The Blue Pencil Café
The Blue Pencil Café brings together established, published authors with aspiring writers, offering something unique in the industry: mentoring.
If you have participated in our Blue Pencil Café before, please note: our Blue Pencil Café format will differ slightly from previous conference formats:
This is how the Blue Pencil Café will work in 2017
Blue Pencil Café Mentors are established, working, published authors who read the first 10 pages of a manuscript that has been submitted to them before the conference begins. They review, critique, and offer editorial suggestions to their Mentees during 15-minute private, one-on-one meetings scheduled during the conference. In 2017, Blue Pencil Mentors will have no more than 3 Mentees assigned to them.
Blue Pencil Café Mentees are authors who are new to the craft of historical fiction, whether they come to it from another form of writing (nonfiction, journalism, etc.) or are exploring the craft for the first time.

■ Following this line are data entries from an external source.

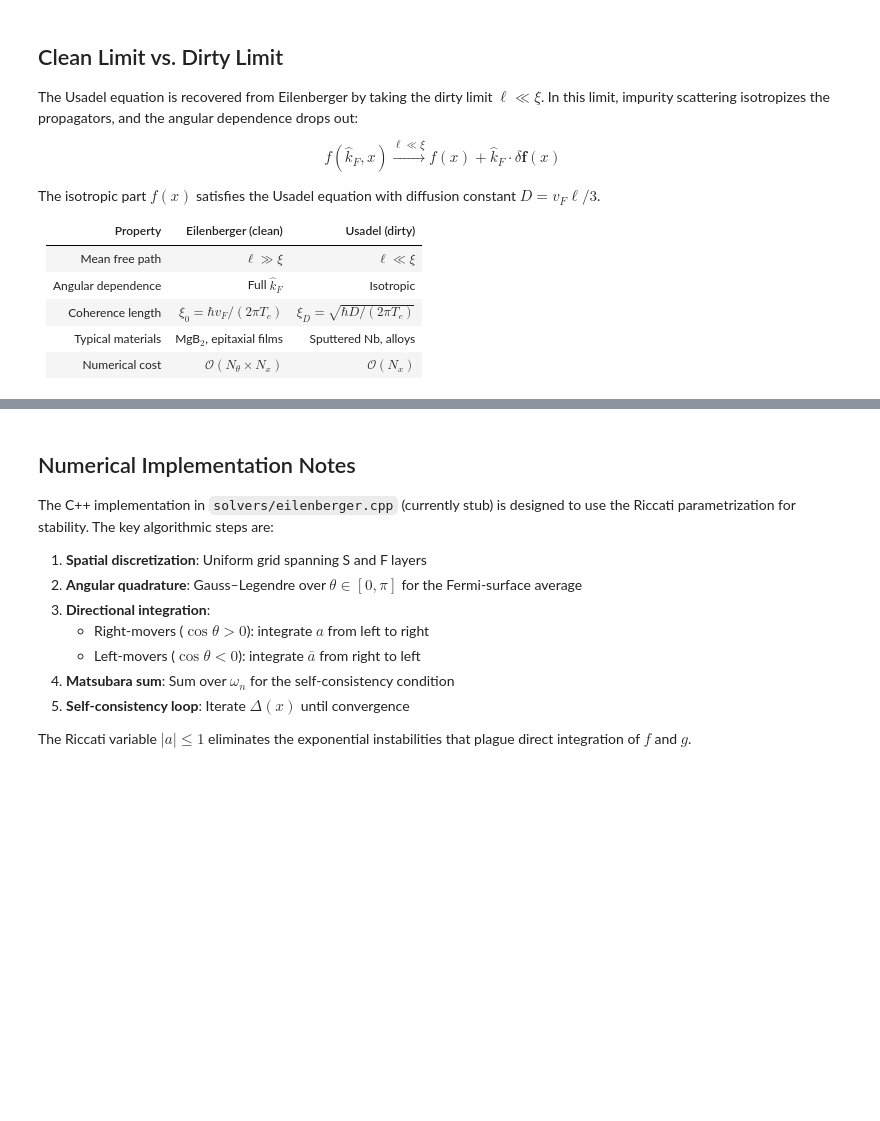
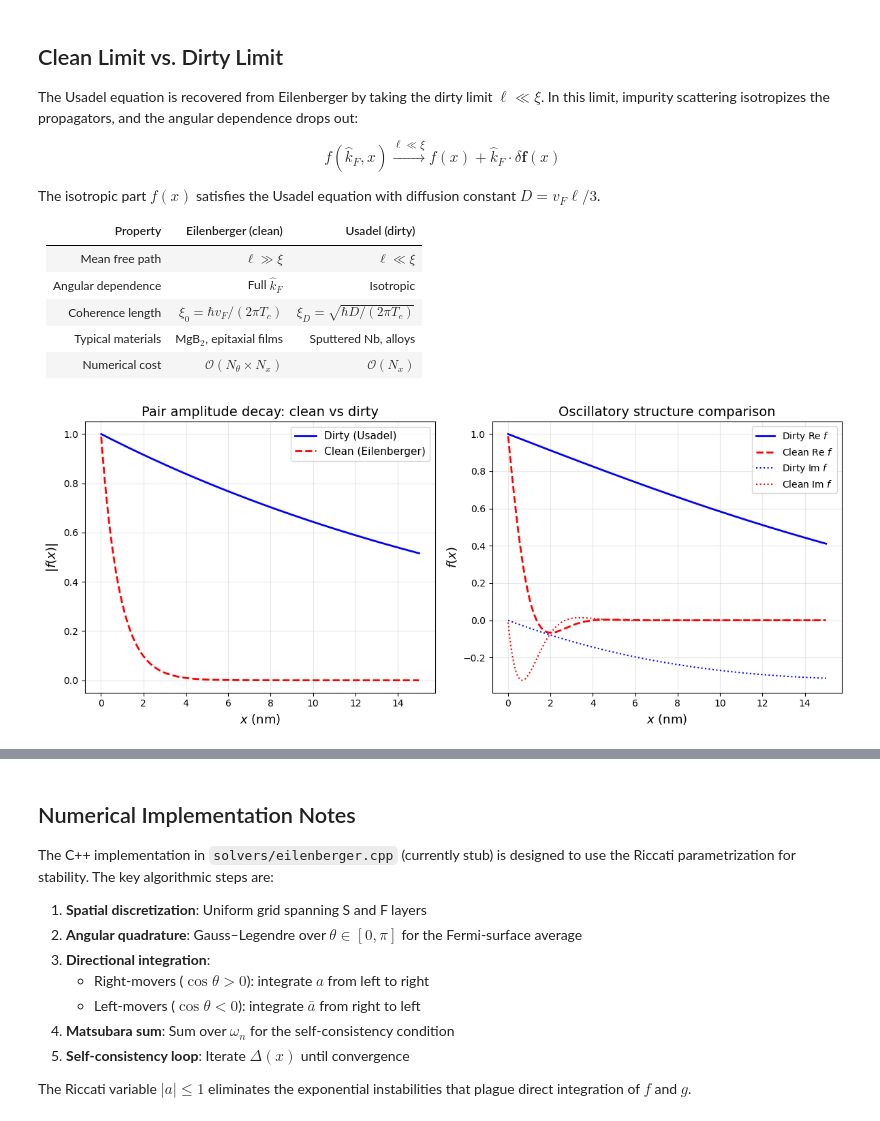
Before and after one commit to seanstarks-hub/SUPERMag-Simulation-Suite, a Jupyter notebook: docs/theory/eilenberger.ipynb, the cells around one changed output, grey strips where cells are left out. Saved outputs shown, nothing was run; the diff lists cells and outputs as text; code cells hidden in the pictures; blank space fills up the shorter version.

```diff
--- a/docs/theory/eilenberger.ipynb
+++ b/docs/theory/eilenberger.ipynb
@@ -312,51 +316,43 @@ constant $D = v_F \ell / 3$.
 | Numerical cost | $\mathcal{O}(N_\theta \times N_x)$ | $\mathcal{O}(N_x)$ |
 # %%
 # Comparison: clean (Eilenberger) vs dirty (Usadel) pair amplitude decay in F
-# Analytic approximations overlaid with supermag API results
 import numpy as np
 import matplotlib.pyplot as plt
-import supermag
 
-Tc0 = 9.2; d_S = 30.0; d_F = 15.0
-xi_S = 38.0; xi_F = 1.0; E_ex = 50.0
-
-# --- Analytic approximations ---
 x = np.linspace(0.01, 15, 500)  # nm into F layer
-E_ex_K = E_ex * 11.6
+E_ex_K = 50 * 11.6
 T = 4.0
 omega_1 = np.pi * T
-hbar_D_kB = 3.04e5  # nm²·K
-hbar_vF = 500.0      # nm·K
 
+# Dirty limit (Usadel): exponential decay with complex kappa
+hbar_D_kB = 3.04e5  # nm^2·K
 kappa_dirty = np.sqrt(2 * (omega_1 + 1j * E_ex_K) / hbar_D_kB)
 f_dirty = np.exp(-kappa_dirty * x)
+
+# Clean limit (Eilenberger): decay length scale = hbar v_F / (2 E_ex)
+hbar_vF = 500.0  # nm·K
 xi_clean = hbar_vF / (2 * E_ex_K)
 f_clean = np.exp(-(1 + 1j) * x / (2 * xi_clean))
 
-# --- API comparison ---
-x_eil, f_eil = supermag.eilenberger.solve(Tc0, d_S, d_F, xi_S, E_ex, n_grid=400)
-x_usa, f_usa = supermag.usadel.solve(Tc0, d_S, d_F, xi_S, xi_F, E_ex, n_grid=400)
+fig, axes = plt.subplots(1, 2, figsize=(12, 5))
 
-fig, axes = plt.subplots(1, 2, figsize=(14, 5))
-
-# Left: analytic decay envelopes
-axes[0].plot(x, np.abs(f_dirty), 'b-', lw=2, label='Dirty (analytic)')
-axes[0].plot(x, np.abs(f_clean), 'r--', lw=2, label='Clean (analytic)')
+axes[0].plot(x, np.abs(f_dirty), 'b-', lw=2, label='Dirty (Usadel)')
+axes[0].plot(x, np.abs(f_clean), 'r--', lw=2, label='Clean (Eilenberger)')
 axes[0].set_xlabel('$x$ (nm)', fontsize=13)
 axes[0].set_ylabel(r'$|f(x)|$', fontsize=13)
-axes[0].set_title('Analytic decay envelopes', fontsize=14)
+axes[0].set_title('Pair amplitude decay: clean vs dirty', fontsize=14)
 axes[0].legend(fontsize=11); axes[0].grid(True, alpha=0.3)
 
-# Right: full solver comparison via the API
-f_eil_norm = f_eil / max(f_eil)
-f_usa_norm = f_usa / max(f_usa)
-axes[1].plot(x_eil, f_eil_norm, 'r-', lw=2, label='Eilenberger (clean) — API')
-axes[1].plot(x_usa, f_usa_norm, 'b--', lw=2, label='Usadel (dirty) — API')
-axes[1].axvline(0, ls=':', color='grey', alpha=0.5)
+axes[1].plot(x, f_dirty.real, 'b-', lw=2, label='Dirty Re $f$')
+axes[1].plot(x, f_clean.real, 'r--', lw=2, label='Clean Re $f$')
+axes[1].plot(x, f_dirty.imag, 'b:', lw=1.5, label='Dirty Im $f$')
+axes[1].plot(x, f_clean.imag, 'r:', lw=1.5, label='Clean Im $f$')
 axes[1].set_xlabel('$x$ (nm)', fontsize=13)
-axes[1].set_ylabel('Normalised pair amplitude', fontsize=13)
-axes[1].set_title('API comparison: clean vs dirty', fontsize=14)
-axes[1].legend(fontsize=11); axes[1].grid(True, alpha=0.3)
+axes[1].set_ylabel(r'$f(x)$', fontsize=13)
+axes[1].set_title('Oscillatory structure comparison', fontsize=14)
+axes[1].legend(fontsize=10); axes[1].grid(True, alpha=0.3)
 
 fig.tight_layout(); plt.show()
+# %% [output]
+[figure, added]
 # %%
```
Also changed, not shown: parts of 3 cells of this notebook, 4 other files.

Mentors and Mentees will sign up to participate in the Blue Pencil Café when they register for the conference. Mentees who enroll in the Blue Pencil café are required to submit to their respective mentors the first 10 pages—formatted in Times New Roman, double spaced, and no more than ten pages—of their novels by a specific due date. Additional pages, re-submissions, and/or revisions will not be accepted, read, or critiqued.
The Mentors will read and review their Mentees’ first 10 pages prior to the HNS2017 conference and will arrive at the conference with the pages marked, or having made notes about them. Mentors and Mentees are expected to arrive on time to their respective appointments within the conference hotel and to conduct themselves professionally.
Mentees are requested to be respectful of the time before and during the conference that their Mentor has taken to review and mentor the submitted work; and to understand that their time with their Mentor at the conference is limited to their BPC critique session. The conference asks Mentees to refrain from pigeonholing their Mentors in the hallways, at the conference cocktail parties and dinners, etc., with additional questions about their manuscripts.
Mentors must critique the pages submitted, guiding the Mentee toward the strongest work the Mentee can produce, and resist the temptation to compare the Mentee’s pages (favorably or unfavorably) to those of any other author (living or dead), or to their own writing. Although a Mentee’s style or voice or choice of material may not ordinarily be an individual Mentor’s cup of tea, it is the role of the Mentor to help the Mentee brew the finest cup of “Mentee tea” possible, offering guidance on how to help the Mentee shape his/her own voice, narrative structure, characters, etc., in the pages provided.